_Requirement_
All lines below containing "الحزمة" are to be listed.

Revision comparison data
Start of Block
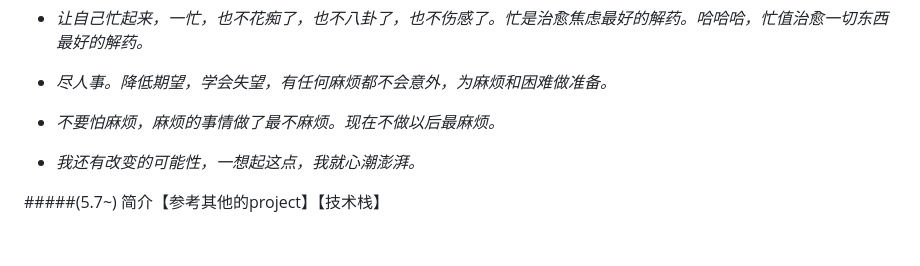
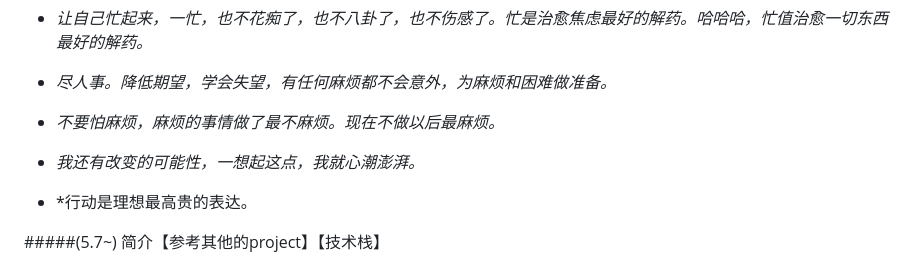
Before and after one commit to tianluwei/nowcoder-community, a Markdown page: README.md, the part around the change. GitHub-like rendering; blank space fills up the shorter version.

```diff
--- a/README.md
+++ b/README.md
@@ -85,6 +85,7 @@
 + *不要怕麻烦，麻烦的事情做了最不麻烦。现在不做以后最麻烦。*
 
 + *我还有改变的可能性，一想起这点，我就心潮澎湃。*
++ *行动是理想最高贵的表达。
 
 
 
```
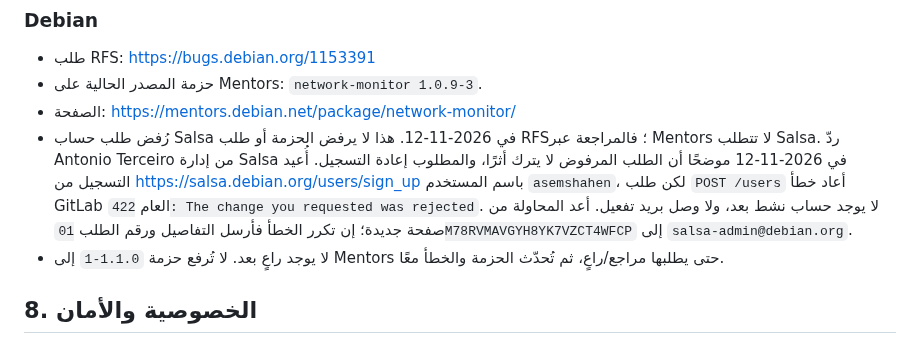
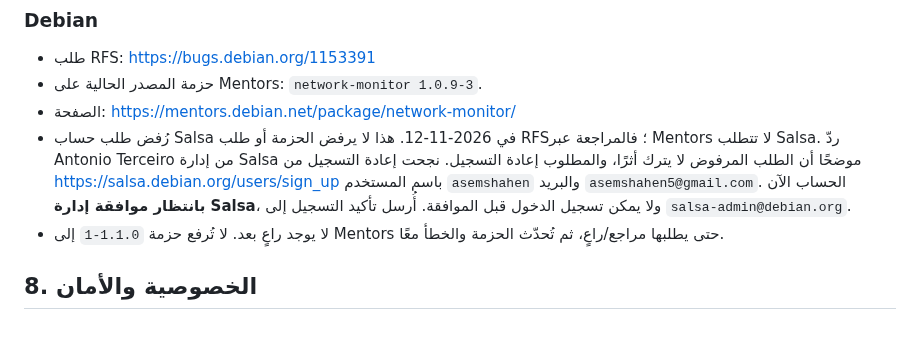
Before and after one commit to AsemShahen/NetworkMonitor, a Markdown page: REPORT_AR.md, the part around the change. Drawn GitHub-style.

Commit message:
docs: Salsa registration awaiting approval

```diff
--- a/REPORT_AR.md
+++ b/REPORT_AR.md
@@ -115,12 +115,11 @@ network-monitor
 - الصفحة: <https://mentors.debian.net/package/network-monitor/>
 - رُفض طلب حساب Salsa في 2026-11-12. هذا لا يرفض الحزمة أو طلب RFS؛
   فالمراجعة عبر Mentors لا تتطلب Salsa. ردّ Antonio Terceiro من إدارة Salsa
-  في 2026-11-12 موضحًا أن الطلب المرفوض لا يترك أثرًا، والمطلوب إعادة التسجيل.
-  أُعيد التسجيل من <https://salsa.debian.org/users/sign_up> باسم المستخدم
-  `asemshahen`، لكن طلب `POST /users` أعاد خطأ GitLab العام
-  `422: The change you requested was rejected`. لا يوجد حساب نشط بعد، ولا
-  وصل بريد تفعيل. أعد المحاولة من صفحة جديدة؛ إن تكرر الخطأ فأرسل التفاصيل
-  ورقم الطلب `01M78RVMAVGYH8YK7VZCT4WFCP` إلى `salsa-admin@debian.org`.
+  موضحًا أن الطلب المرفوض لا يترك أثرًا، والمطلوب إعادة التسجيل. نجحت إعادة
+  التسجيل من <https://salsa.debian.org/users/sign_up> باسم المستخدم
+  `asemshahen` والبريد `asemshahen5@gmail.com`. الحساب الآن **بانتظار موافقة
+  إدارة Salsa**، ولا يمكن تسجيل الدخول قبل الموافقة. أُرسل تأكيد التسجيل إلى
+  `salsa-admin@debian.org`.
 - لا يوجد راعٍ بعد. لا تُرفع حزمة `1.1.0-1` إلى Mentors حتى يطلبها
   مراجع/راعٍ، ثم تُحدّث الحزمة والخطأ معًا.
 
```
Also changed, not shown: docs/PUBLISHING_CHANNELS.md (+4 -5 lines), docs/PUBLISHING_CHANNELS_AR.md (+4 -5 lines).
End of Block
_Result of the exercise_
 - رُفض طلب حساب Salsa في 2026-11-12. هذا لا يرفض الحزمة أو طلب RFS؛
   مراجع/راعٍ، ثم تُحدّث الحزمة والخطأ معًا.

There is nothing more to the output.